dpadpa 15/07/2016

Acting military chief Umit Dundar says 47 civilians, 104 military personnel, 41 police and two soldiers not involved in the Turkey coup plot are dead.

A total of 194 people were killed in the Turkey coup attempt, the country's acting military chief says.

Umit Dundar says 47 civilians and 104 military personnel involved in the coup are among the dead.

The other victims were 41 police officers and two soldiers not involved in the plot.

The Turkish military announced late Friday that it was seizing power to restore order.

Aerial bombings, military blockades and clashes between mobs and armed forces were reported across Turkey overnight, but the government has since largely quelled the uprising and arrested more than 1500 military personnel.

"Those who betray their state and country will not go unpunished," Dundar said.

First Army commander General Dundar was appointed acting head of the military after Chief of the General Staff Hulusi Akar went missing.

Akar has since been "rescued from captivity", a government official said.

Forces loyal to the government fought on Saturday to crush the remnants of the coup which crumbled after crowds answered President Tayyip Erdogan's call to take to the streets and dozens of rebels abandoned their tanks.

The faction of the armed forces which tried to seize power used tanks and attack helicopters.
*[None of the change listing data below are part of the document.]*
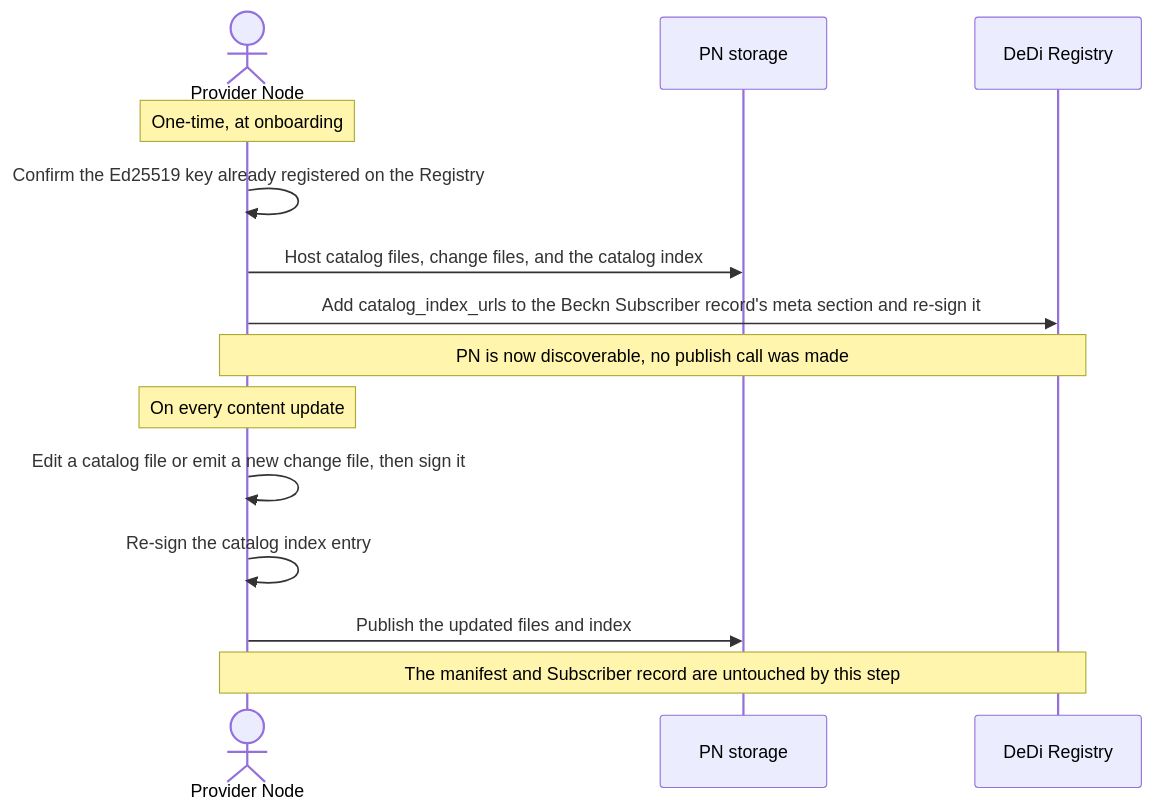
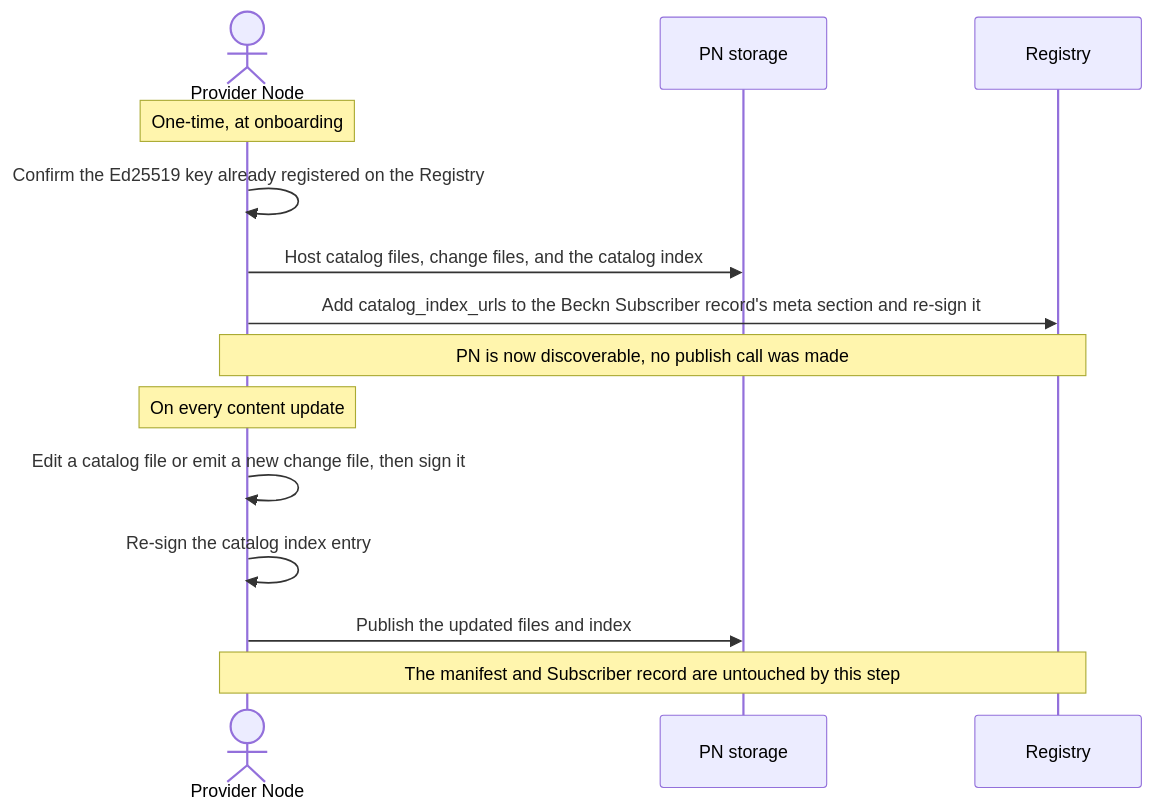
One commit to beckn/protocol-specifications-v2 changed the first of 3 diagrams in docs/Catalog_Publishing_and_Discovery.md. Above: the diagram before and after it, drawn with Mermaid. The commit also changed other lines of this file, not shown here.

````diff
--- a/docs/Catalog_Publishing_and_Discovery.md
+++ b/docs/Catalog_Publishing_and_Discovery.md
@@ -172,18 +144,18 @@
 ```mermaid
 sequenceDiagram
     actor PN as Provider Node
     participant Store as PN storage
-    participant DeDi as DeDi Registry
+    participant Reg as Registry
 
     Note over PN: One-time, at onboarding
     PN->>PN: Confirm the Ed25519 key already registered on the Registry
     PN->>Store: Host catalog files, change files, and the catalog index
-    PN->>DeDi: Add catalog_index_urls to the Beckn Subscriber record's meta section and re-sign it
-    Note over PN,DeDi: PN is now discoverable, no publish call was made
+    PN->>Reg: Add catalog_index_urls to the Beckn Subscriber record's meta section and re-sign it
+    Note over PN,Reg: PN is now discoverable, no publish call was made
 
     Note over PN: On every content update
     PN->>PN: Edit a catalog file or emit a new change file, then sign it
     PN->>PN: Re-sign the catalog index entry
     PN->>Store: Publish the updated files and index
-    Note over PN,DeDi: The manifest and Subscriber record are untouched by this step
+    Note over PN,Reg: The manifest and Subscriber record are untouched by this step
 ```
````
Some strafed the headquarters of Turkish intelligence and parliament in the capital, Ankara, and others seized a major bridge in Istanbul.

Erdogan appeared to accuse the plotters of trying to kill him and said he would purge the armed forces, which in the past have staged a number of successful coups, although not for more than 30 years.
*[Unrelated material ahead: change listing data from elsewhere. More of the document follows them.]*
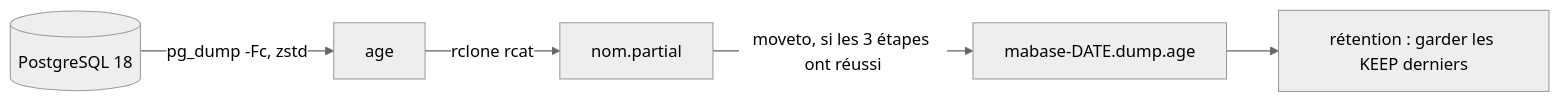
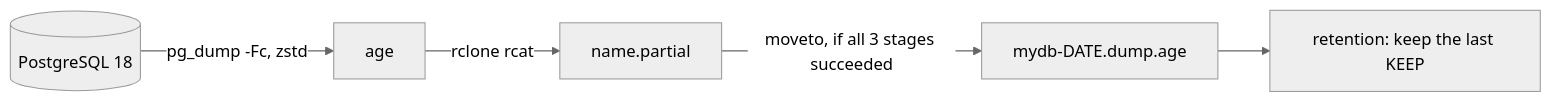
Before and after one commit to pmakerhq/pgdump-age: the diagram in README.md, drawn with Mermaid (neutral theme). The commit also changed other lines of this file and 3 other files, not shown here.

````diff
--- a/README.md
+++ b/README.md
@@ -36,7 +36,7 @@
 ```mermaid
 flowchart LR
   PG[(PostgreSQL 18)] -->|pg_dump -Fc, zstd| AGE[age]
-  AGE -->|rclone rcat| P["nom.partial"]
-  P -->|"moveto, si les 3 étapes ont réussi"| F["mabase-DATE.dump.age"]
-  F --> R["rétention : garder les KEEP derniers"]
+  AGE -->|rclone rcat| P["name.partial"]
+  P -->|"moveto, if all 3 stages succeeded"| F["mydb-DATE.dump.age"]
+  F --> R["retention: keep the last KEEP"]
 ```
````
"They will pay a heavy price for this," he said.

"This uprising is a gift from God to us because this will be a reason to cleanse our army."

Later, the presidency warned on Twitter that another uprising could be staged at any time.

Turkish authorities had detained about 1500 members of the armed forces with many more likely, officials said.

A successful overthrow of Erdogan, who has ruled Turkey since 2003, would have marked one of the biggest shifts in the Middle East in years, transforming a major US ally while war rages on its border.

However, a failed coup attempt could still destabilise a NATO member that lies between the European Union and the chaos of Syria, with Islamic State bombers targeting Turkish cities and the government also at war with Kurdish separatists.

Erdogan, who had been holidaying on the southwest coast when the coup was launched, flew into Istanbul before dawn on Saturday and was shown on TV outside Ataturk Airport.

Addressing a crowd of thousands of flag-waving supporters at the airport later, he said the government remained at the helm, although disturbances continued in Ankara.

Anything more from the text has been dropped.